Given data:
[Start of Attachment]
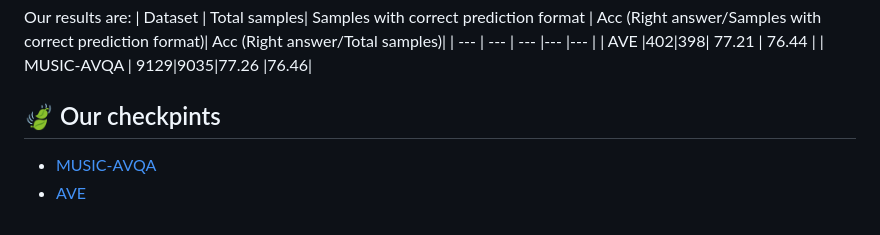
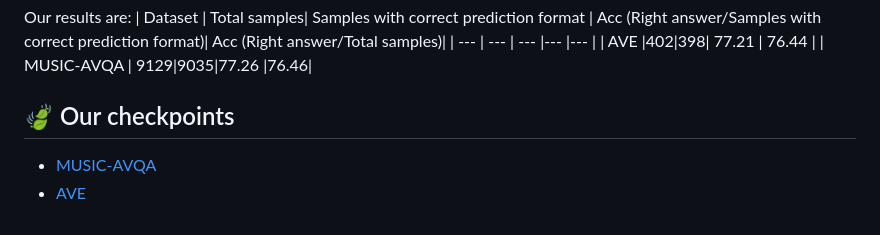
Before and after one commit to GeWu-Lab/MokA, a Markdown page: AudioVisualText/README_AVT.md, the part around the change. Rendered like a GitHub page.

Commit message:
Fix typo in 'checkpoints' heading

```diff
--- a/AudioVisualText/README_AVT.md
+++ b/AudioVisualText/README_AVT.md
@@ -147,7 +147,7 @@ Our results are:
 
 
 
-## 🍃 Our checkpints
+## 🍃 Our checkpoints
 
 - [MUSIC-AVQA](https://huggingface.co/yake0409/MokA_AudioVisualText/tree/main/AVQA_checkpoint)
 - [AVE](https://huggingface.co/yake0409/MokA_AudioVisualText/tree/main/AVE_data)
```
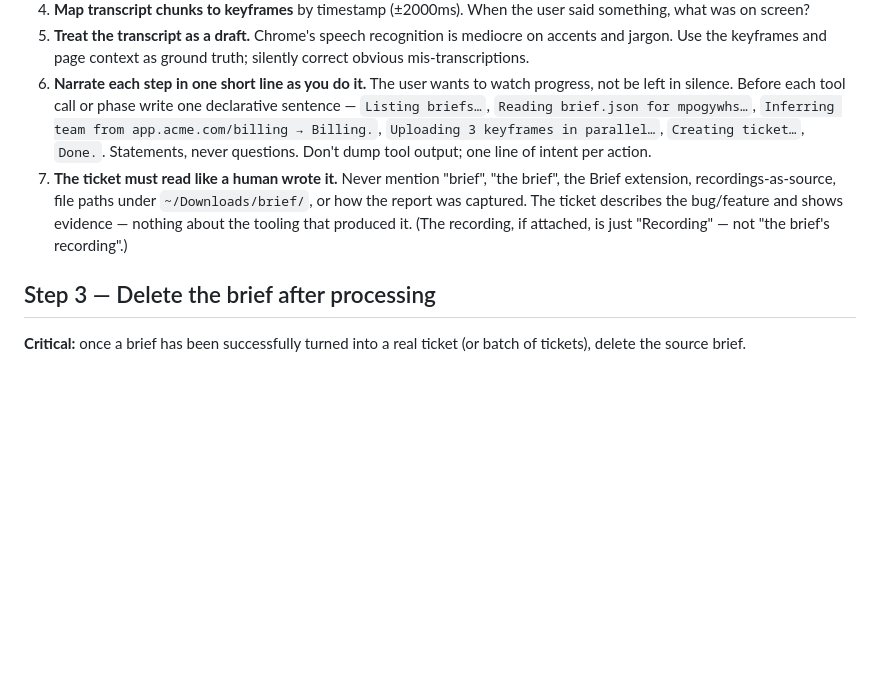
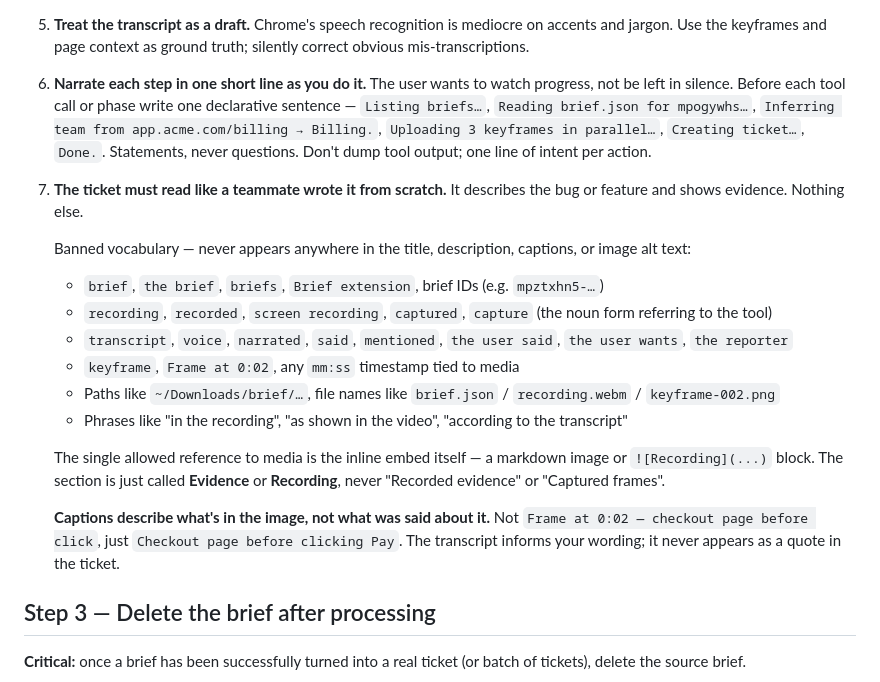
Before and after one commit to razi2001/brief, a Markdown page: extension/skill/SKILL.md, the part around the change. Drawn GitHub-style; blank space fills up the shorter version.

Commit message:
Ban brief/voice/transcript language in ticket output
The hard rule against mentioning "brief" was too narrow — the body
templates still leaked transcript-as-blockquote and "Frame at 0:02"
captions, which read like a voice-over instead of a real ticket.

- SKILL.md rule 7: explicit banned vocabulary list (brief, recording,
  transcript, voice, narrated, "the user said", keyframe, mm:ss
  timestamps, internal file names/paths, "in the recording", etc.).
  Captions describe what's in the image, not what was said about it.
- ticket.md step 4: transcript is for the model's understanding only,
  never appears in the ticket — not as a quote, not as a caption.
- ticket.md body templates: drop the > "<transcript chunk>" blockquote
  lines; rewrite example captions in neutral observer voice ("Checkout
  page after the click — no UI feedback").
- ticket.md step 5: add promise-rejection events (also in
  brief.json.events[]) and document the typed payload shape per event
  type (console-error has {args}, js-error has {message, filename,
  lineno, colno}, network-error has {method, url, status, reason}).
- inbox.md step 3: stop telling the model to label frames "from brief
  abc-123" or list source brief ids in the description — that
  violates the same rule. Source ids live only in internal triage
  notes for cleanup.

Co-Authored-By: Claude Opus 4.7 (1M context) <noreply@anthropic.com>

```diff
--- a/extension/skill/SKILL.md
+++ b/extension/skill/SKILL.md
@@ -43,7 +43,19 @@ The playbooks live next to this file, in the same `skill/playbooks/` folder insi
 4. **Map transcript chunks to keyframes** by timestamp (±2000ms). When the user said something, what was on screen?
 5. **Treat the transcript as a draft.** Chrome's speech recognition is mediocre on accents and jargon. Use the keyframes and page context as ground truth; silently correct obvious mis-transcriptions.
 6. **Narrate each step in one short line as you do it.** The user wants to watch progress, not be left in silence. Before each tool call or phase write one declarative sentence — `Listing briefs…`, `Reading brief.json for mpogywhs…`, `Inferring team from app.acme.com/billing → Billing.`, `Uploading 3 keyframes in parallel…`, `Creating ticket…`, `Done.`. Statements, never questions. Don't dump tool output; one line of intent per action.
-7. **The ticket must read like a human wrote it.** Never mention "brief", "the brief", the Brief extension, recordings-as-source, file paths under `~/Downloads/brief/`, or how the report was captured. The ticket describes the bug/feature and shows evidence — nothing about the tooling that produced it. (The recording, if attached, is just "Recording" — not "the brief's recording".)
+7. **The ticket must read like a teammate wrote it from scratch.** It describes the bug or feature and shows evidence. Nothing else.
+
+   Banned vocabulary — never appears anywhere in the title, description, captions, or image alt text:
+   - `brief`, `the brief`, `briefs`, `Brief extension`, brief IDs (e.g. `mpztxhn5-…`)
+   - `recording`, `recorded`, `screen recording`, `captured`, `capture` (the noun form referring to the tool)
+   - `transcript`, `voice`, `narrated`, `said`, `mentioned`, `the user said`, `the user wants`, `the reporter`
+   - `keyframe`, `Frame at 0:02`, any `mm:ss` timestamp tied to media
+   - Paths like `~/Downloads/brief/…`, file names like `brief.json` / `recording.webm` / `keyframe-002.png`
+   - Phrases like "in the recording", "as shown in the video", "according to the transcript"
+
+   The single allowed reference to media is the inline embed itself — a markdown image or `![Recording](...)` block. The section is just called **Evidence** or **Recording**, never "Recorded evidence" or "Captured frames".
+
+   **Captions describe what's in the image, not what was said about it.** Not `Frame at 0:02 — checkout page before click`, just `Checkout page before clicking Pay`. The transcript informs your wording; it never appears as a quote in the ticket.
 
 ## Step 3 — Delete the brief after processing
 
```
Also changed, not shown: 2 other files.
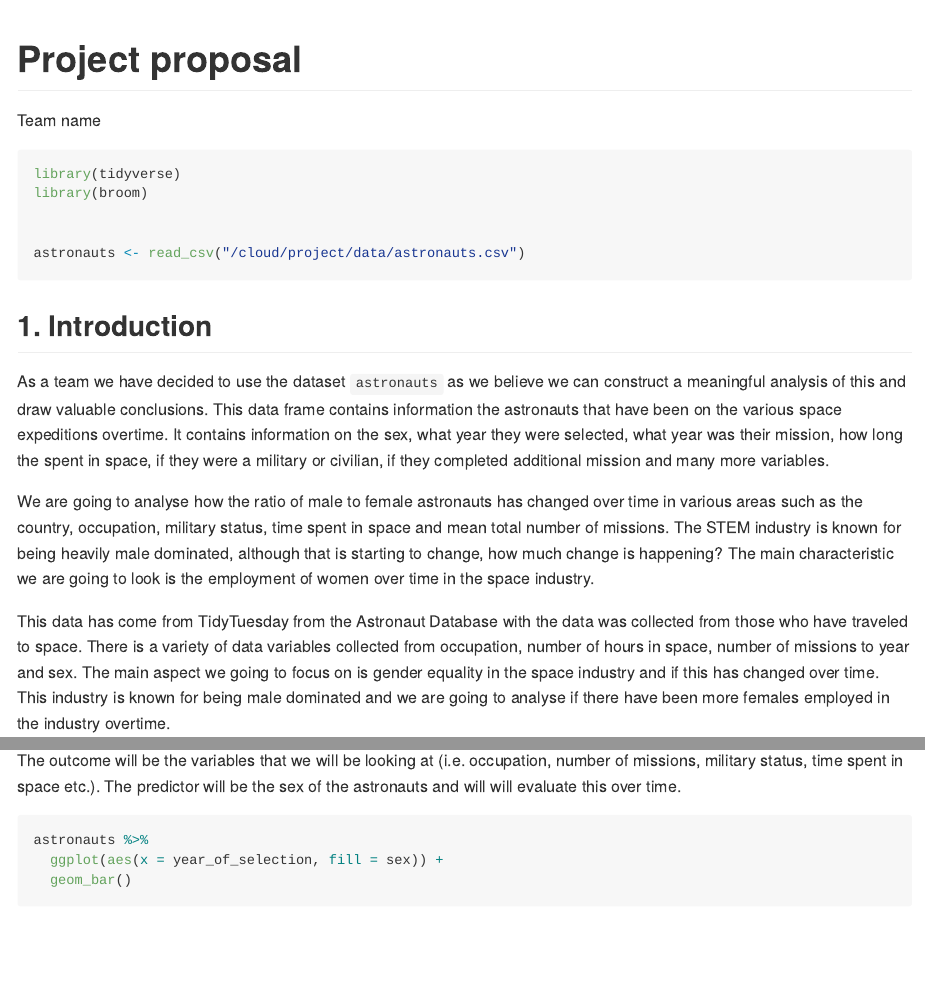
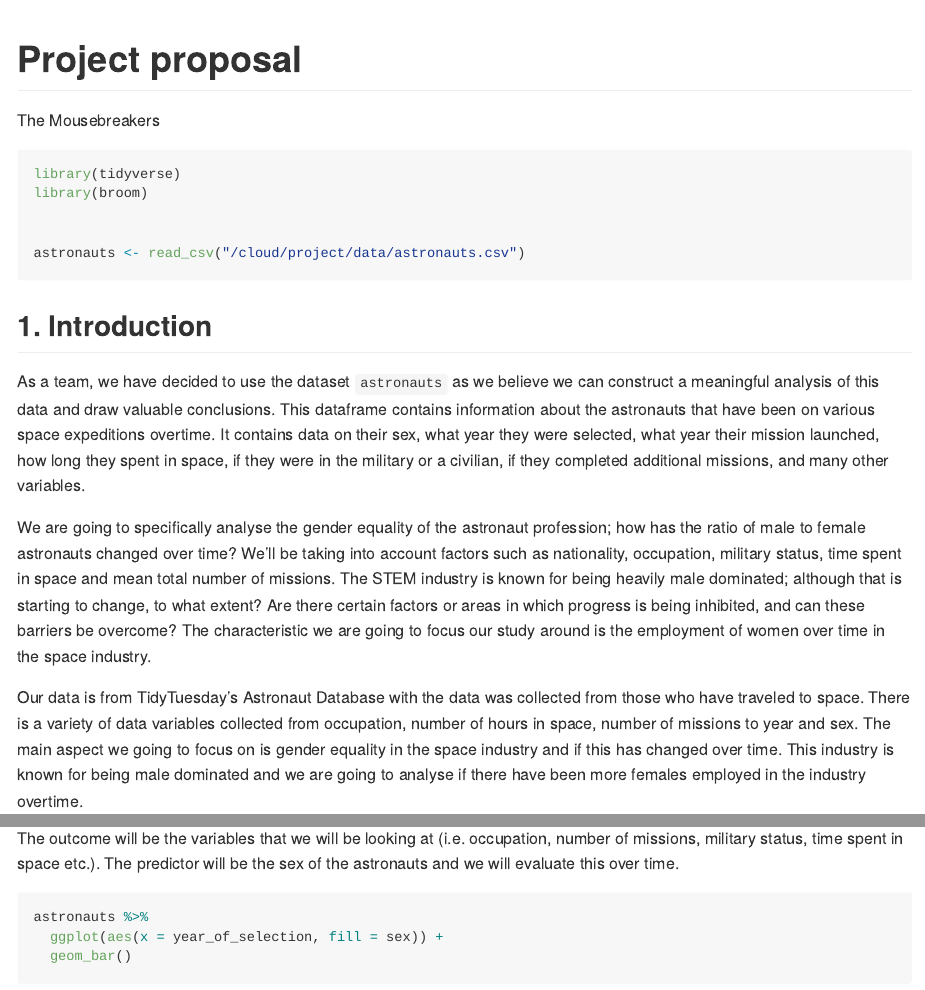
Before and after one commit to ids-s1-20/project-the_mousebreakers, an R Markdown document (proposal/proposal.Rmd): the page in a window 1100 px wide, from its top, and a second part further down, joined at a grey line. The pictures show the output file proposal/proposal.md that the author committed with the source, drawn offline in the style of GitHub.

Commit message:
Changed wording of text proposal.

````diff
--- a/proposal/proposal.Rmd
+++ b/proposal/proposal.Rmd
@@ -1,6 +1,6 @@
 ---
 title: "Project proposal"
-author: "Team name"
+author: "The Mousebreakers"
 output: github_document
 ---
 
@@ -14,11 +14,11 @@ astronauts <- read_csv("/cloud/project/data/astronauts.csv")
 ```
 
 ## 1. Introduction
-As a team we have decided to use the dataset `astronauts` as we believe we can construct a meaningful analysis of this and draw valuable conclusions. This data frame contains information the astronauts that have been on the various space expeditions overtime. It contains information on the sex, what year they were selected, what year was their mission, how long the spent in space, if they were a military or civilian, if they completed additional mission and many more variables.
+As a team, we have decided to use the dataset `astronauts` as we believe we can construct a meaningful analysis of this data and draw valuable conclusions. This dataframe contains information about the astronauts that have been on various space expeditions overtime. It contains data on their sex, what year they were selected, what year their mission launched, how long they spent in space, if they were in the military or a civilian, if they completed additional missions, and many other variables.
 
-We are going to analyse how the ratio of male to female astronauts has changed over time in various areas such as the country, occupation, military status, time spent in space and mean total number of missions. The STEM industry is known for being heavily male dominated, although that is starting to change, how much change is happening? The main characteristic we are going to look is the employment of women over time in the space industry.
+We are going to specifically analyse the gender equality of the astronaut profession; how has the ratio of male to female astronauts changed over time? We'll be taking into account factors such as nationality, occupation, military status, time spent in space and mean total number of missions. The STEM industry is known for being heavily male dominated; although that is starting to change, to what extent? Are there certain factors or areas in which progress is being inhibited, and can these barriers be overcome? The characteristic we are going to focus our study around is the employment of women over time in the space industry.
 
-This data has come from TidyTuesday from the Astronaut Database with the data was collected from those who have traveled to space. There is a variety of data variables collected from occupation, number of hours in space, number of missions to year and sex.
+Our data is from TidyTuesday's Astronaut Database with the data was collected from those who have traveled to space. There is a variety of data variables collected from occupation, number of hours in space, number of missions to year and sex.
 The main aspect we going to focus on is gender equality in  the space industry and if this has changed over time. This industry is known for being male dominated and we are going to analyse if there have been more females employed in the industry overtime.
 
 ## 2. Data
@@ -29,7 +29,7 @@ glimpse(astronauts)
 
 ## 3. Data analysis plan
 
-The outcome will be the variables that we will be looking at (i.e. occupation, number of missions, military status, time spent in space etc.). The predictor will be the sex of the astronauts and will will evaluate this over time.
+The outcome will be the variables that we will be looking at (i.e. occupation, number of missions, military status, time spent in space etc.). The predictor will be the sex of the astronauts and we will evaluate this over time.
 
 ```{r year_and_sex}
 astronauts %>%
````
Also changed, not shown: proposal/proposal.md.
[End of Attachment]
About this exercise: Retype the lines from the one containing "-29,7 +29,7 @@ glimpse(astronauts)" to the last line above. Change nothing and include no others.

Written reply:
@@ -29,7 +29,7 @@ glimpse(astronauts)
 
 ## 3. Data analysis plan
 
-The outcome will be the variables that we will be looking at (i.e. occupation, number of missions, military status, time spent in space etc.). The predictor will be the sex of the astronauts and will will evaluate this over time.
+The outcome will be the variables that we will be looking at (i.e. occupation, number of missions, military status, time spent in space etc.). The predictor will be the sex of the astronauts and we will evaluate this over time.
 
 ```{r year_and_sex}
 astronauts %>%
````
Also changed, not shown: proposal/proposal.md.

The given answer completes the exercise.